Take a look at the diagram on the right. Assume that the voltage source supplies a 1V/10kHz signal (this means: the amplitude is 1V and the frequency is 10kHz = 10000Hz).

The impedance of inductor L will be X_{L} =
2∙π∙10^{4}∙10^{-3} =
62.8Ω. The output voltage (voltage across inductor L) will be
1V∙(X_{L}/(Z_{R+L})), where
Z_{R+L} is the total impedance of R and L. Because an
inductor, just like a capacitor, causes a phase shift in in the current
flow, we cannot just state that Z_{R+L} = R +
X_{L}. Using some complex math we can prove
that:
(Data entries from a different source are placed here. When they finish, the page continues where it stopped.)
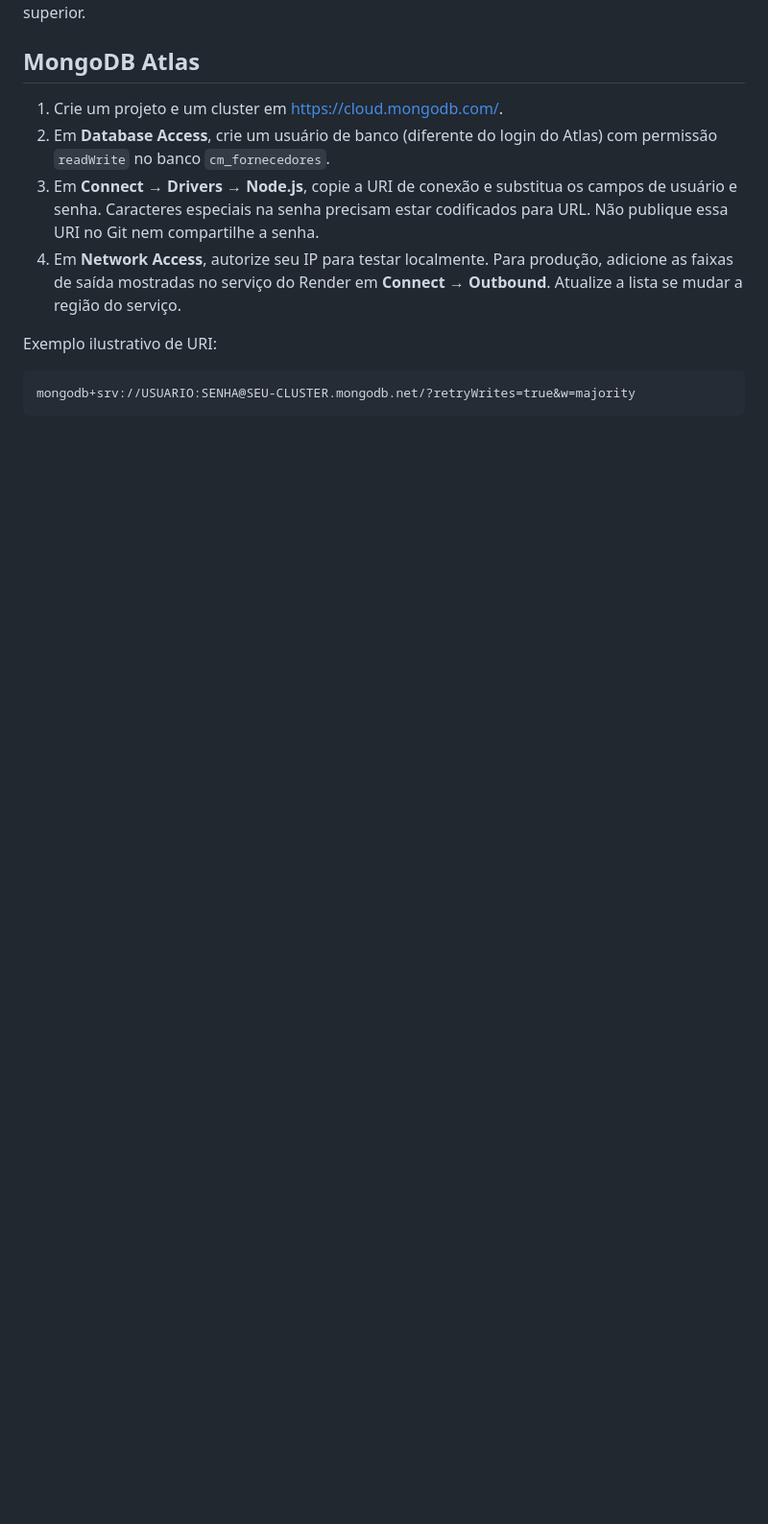
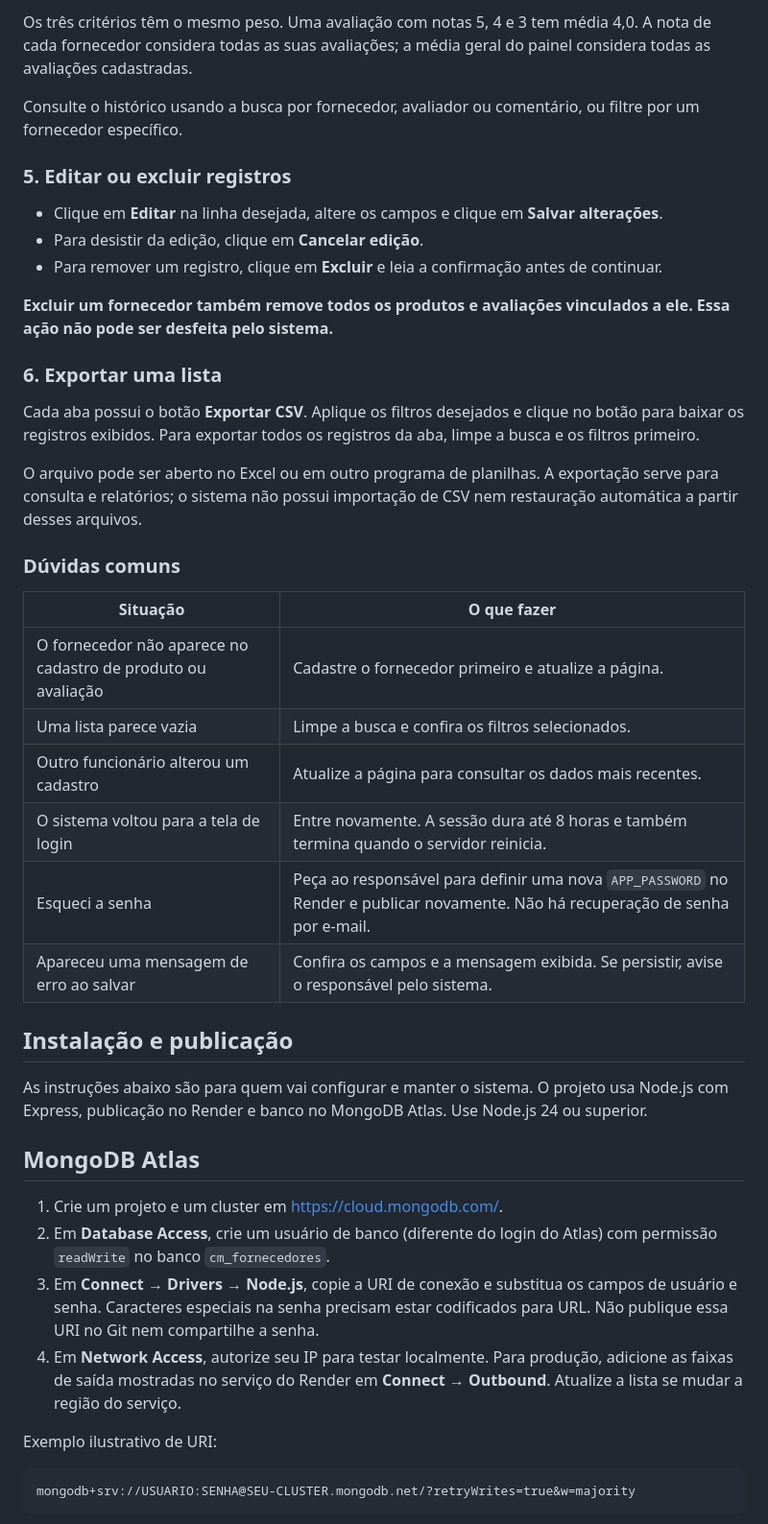
Before and after one commit to RafaGastao/CM-Fornecedores, a Markdown page: README.md, the part around one of its changes. Shown at 96% size. Drawn GitHub-style; blank space fills up the shorter version.

Commit message:
Adiciona guia de uso do sistema

```diff
--- a/README.md
+++ b/README.md
@@ -4,3 +68,44 @@ Aplicação Node.js com Express. Produção no Render e banco no MongoDB Atlas.
+Os três critérios têm o mesmo peso. Uma avaliação com notas 5, 4 e 3 tem média
+4,0. A nota de cada fornecedor considera todas as suas avaliações; a média geral
+do painel considera todas as avaliações cadastradas.
+
+Consulte o histórico usando a busca por fornecedor, avaliador ou comentário,
+ou filtre por um fornecedor específico.
+
+### 5. Editar ou excluir registros
+
+- Clique em **Editar** na linha desejada, altere os campos e clique em **Salvar alterações**.
+- Para desistir da edição, clique em **Cancelar edição**.
+- Para remover um registro, clique em **Excluir** e leia a confirmação antes de continuar.
+
+**Excluir um fornecedor também remove todos os produtos e avaliações vinculados
+a ele. Essa ação não pode ser desfeita pelo sistema.**
+
+### 6. Exportar uma lista
+
+Cada aba possui o botão **Exportar CSV**. Aplique os filtros desejados e clique
+no botão para baixar os registros exibidos. Para exportar todos os registros
+da aba, limpe a busca e os filtros primeiro.
+
+O arquivo pode ser aberto no Excel ou em outro programa de planilhas. A
+exportação serve para consulta e relatórios; o sistema não possui importação de CSV
+nem restauração automática a partir desses arquivos.
+
+### Dúvidas comuns
+
+| Situação | O que fazer |
+| --- | --- |
+| O fornecedor não aparece no cadastro de produto ou avaliação | Cadastre o fornecedor primeiro e atualize a página. |
+| Uma lista parece vazia | Limpe a busca e confira os filtros selecionados. |
+| Outro funcionário alterou um cadastro | Atualize a página para consultar os dados mais recentes. |
+| O sistema voltou para a tela de login | Entre novamente. A sessão dura até 8 horas e também termina quando o servidor reinicia. |
+| Esqueci a senha | Peça ao responsável para definir uma nova `APP_PASSWORD` no Render e publicar novamente. Não há recuperação de senha por e-mail. |
+| Apareceu uma mensagem de erro ao salvar | Confira os campos e a mensagem exibida. Se persistir, avise o responsável pelo sistema. |
+
+## Instalação e publicação
+
+As instruções abaixo são para quem vai configurar e manter o sistema.
+O projeto usa Node.js com Express, publicação no Render e banco no MongoDB Atlas.
 Use Node.js 24 ou superior.
 
 ## MongoDB Atlas
```
Also changed, not shown: other parts of README.md (+65 -1 lines).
**Z _{R+L} =
√(R^{2}+X_{L}^{2})**.

In our case Z_{R+L} =
√(1k^{2}+62.8^{2}) =
1002Ω. Thus, the output voltage is 1V∙(62.8/1002) = 0.0627V.

(By the way, an inductor causes a +90 degrees phase shift, while a capacitor causes a -90 degrees phase shift.)

Now assume that the voltage source supplies a 1V/10MHz signal. The
impedance of inductor L will then be X_{L} =
2∙π∙10^{7}∙10^{-3} =
62.8kΩ. So Z_{R+L} =
√(1k^{2}+62.8k^{2}) =
62.8k. This is the same as X_{L}, so the output
voltage will be 1V. So we created a very simple frequency filter with just
a resistor and a inductor.

In this case we created a so called high pass filter (HPF) since high frequency signals pass this filter easily while frequency signals are suppressed. If you swap R and L, you create a low pass filter (LPF).

Let's calculate the cut-off frequency of our filter. The cut-off
frequency is the frequency at which R = X_{L} => R
= 2∙π∙f∙L =>

In our case f = 1k/(2∙π∙10^{-3}) =
159kHz.